Figures of speech and word games fascinate me; indeed, they occupy a lot of my time (riding in elevators; checking out at Cash Wise; sleepless nights at home). Palindromes were a topic in one of my classes recently, so I thought someone with a palindromic name ought to live in Agincourt. Within a few minutes Neil Klien had become one of its ever-growing cast of characters. Klien needed an occupation, perhaps something concerned with beginnings and ends, since palindromes are the same from either direction. Why not a grave digger? Every town had one, though these days graves are backhoed with very little ceremony; I saw some of that inelegance at Marlys Anderson’s funeral last week. Big yellow tractors with a come-to-me bucket don’t belong on public display at a grave yard. The solemnity can’t compete.
Old-time grave digging must have been a fairly solitary activity. Very particular, some might even say peculiar, personality types were drawn to it as a livelihood. So Klien shouldn’t be married and, for goodness sakes, he shouldn’t have children to be abused by their schoolyard classmates with sing-songy jabs about a parent’s work. He needed to be a singularity. A thoughtful man of few words. Someone formed from tragedy and seeking answers, as we all do, to why bad things mangle the innocent and the good.
Klien would be born into adversity, his mother an inmate at the local bordello Mrs. Miller’s Enterprise. Some of Belle Miller’s girls got pregnant; accident’s happen, but no child should be conceived without intention. So if Sissy Beddowes herbal remedies couldn’t help, there was Maud Adams’ underground adoption agency. These three women had already formed a sort of “trinity” in the emerging history of the town. “Arrangements” were made for the unnamed infant to be placed with the Kliens, a childless middle-aged couple who farmed the other side of Fahnstock.
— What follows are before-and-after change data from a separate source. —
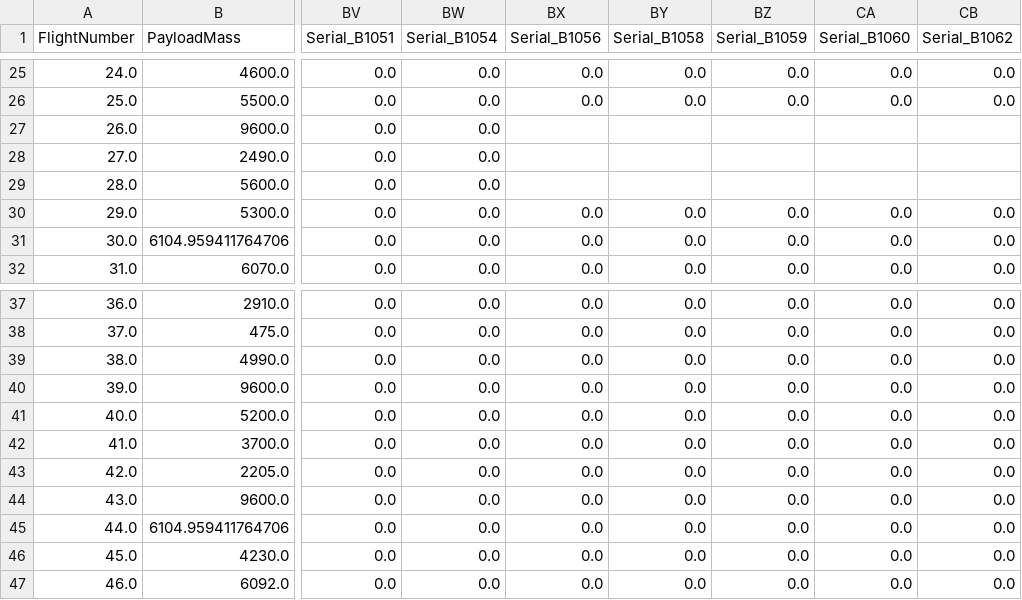
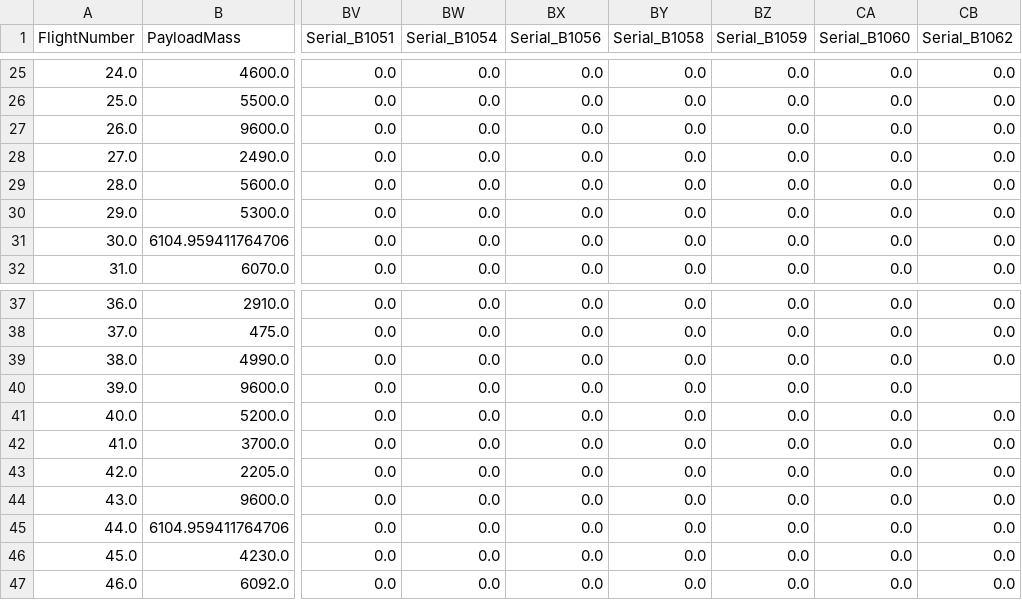
Before and after one commit to aashkval/ibm-ds-ps-capstone-spacex, a CSV file: data/dataset_part_3.csv, drawn as a sheet; only a part is shown, gaps mark what is left out; the diff names each change by its address in the sheet, - before the commit and + after, or states it on an @@ line.

Commit message:
Fix dataset_part_3.csv: restore full 80-column rows (rows 26-28 had dropped trailing one-hot fields)

```diff
--- a/data/dataset_part_3.csv
+++ b/data/dataset_part_3.csv
-BX27:BX29 (Serial_B1056): (empty)
+BX27:BX29 (Serial_B1056): 0.0
-BY27:BY29 (Serial_B1058): (empty)
+BY27:BY29 (Serial_B1058): 0.0
-BZ27:BZ29 (Serial_B1059): (empty)
+BZ27:BZ29 (Serial_B1059): 0.0
-CA27:CA29 (Serial_B1060): (empty)
+CA27:CA29 (Serial_B1060): 0.0
-CB27:CB29 (Serial_B1062): (empty)
+CB27:CB29 (Serial_B1062): 0.0
-CB40 (Serial_B1062): 0.0
+CB40 (Serial_B1062): (empty)
```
They named him Neil, a homonym hinting at the prayers they’d offered to have a child.
But Neil was born on a Wednesday, and as we all know Wednesday’s child is full of woe.
The Kliens were good parents, providing what they could from meager resources. When the one-room Fahnstock school closed, Neil came to Agincourt elementary and found that his reputation had already arrived: the circumstances of his birth spread rapidly from the callous gossip of adults through the cruel agency of children.
I had reluctantly let loose a life, one already scarred by the age of ten. I wonder how it will resolve itself.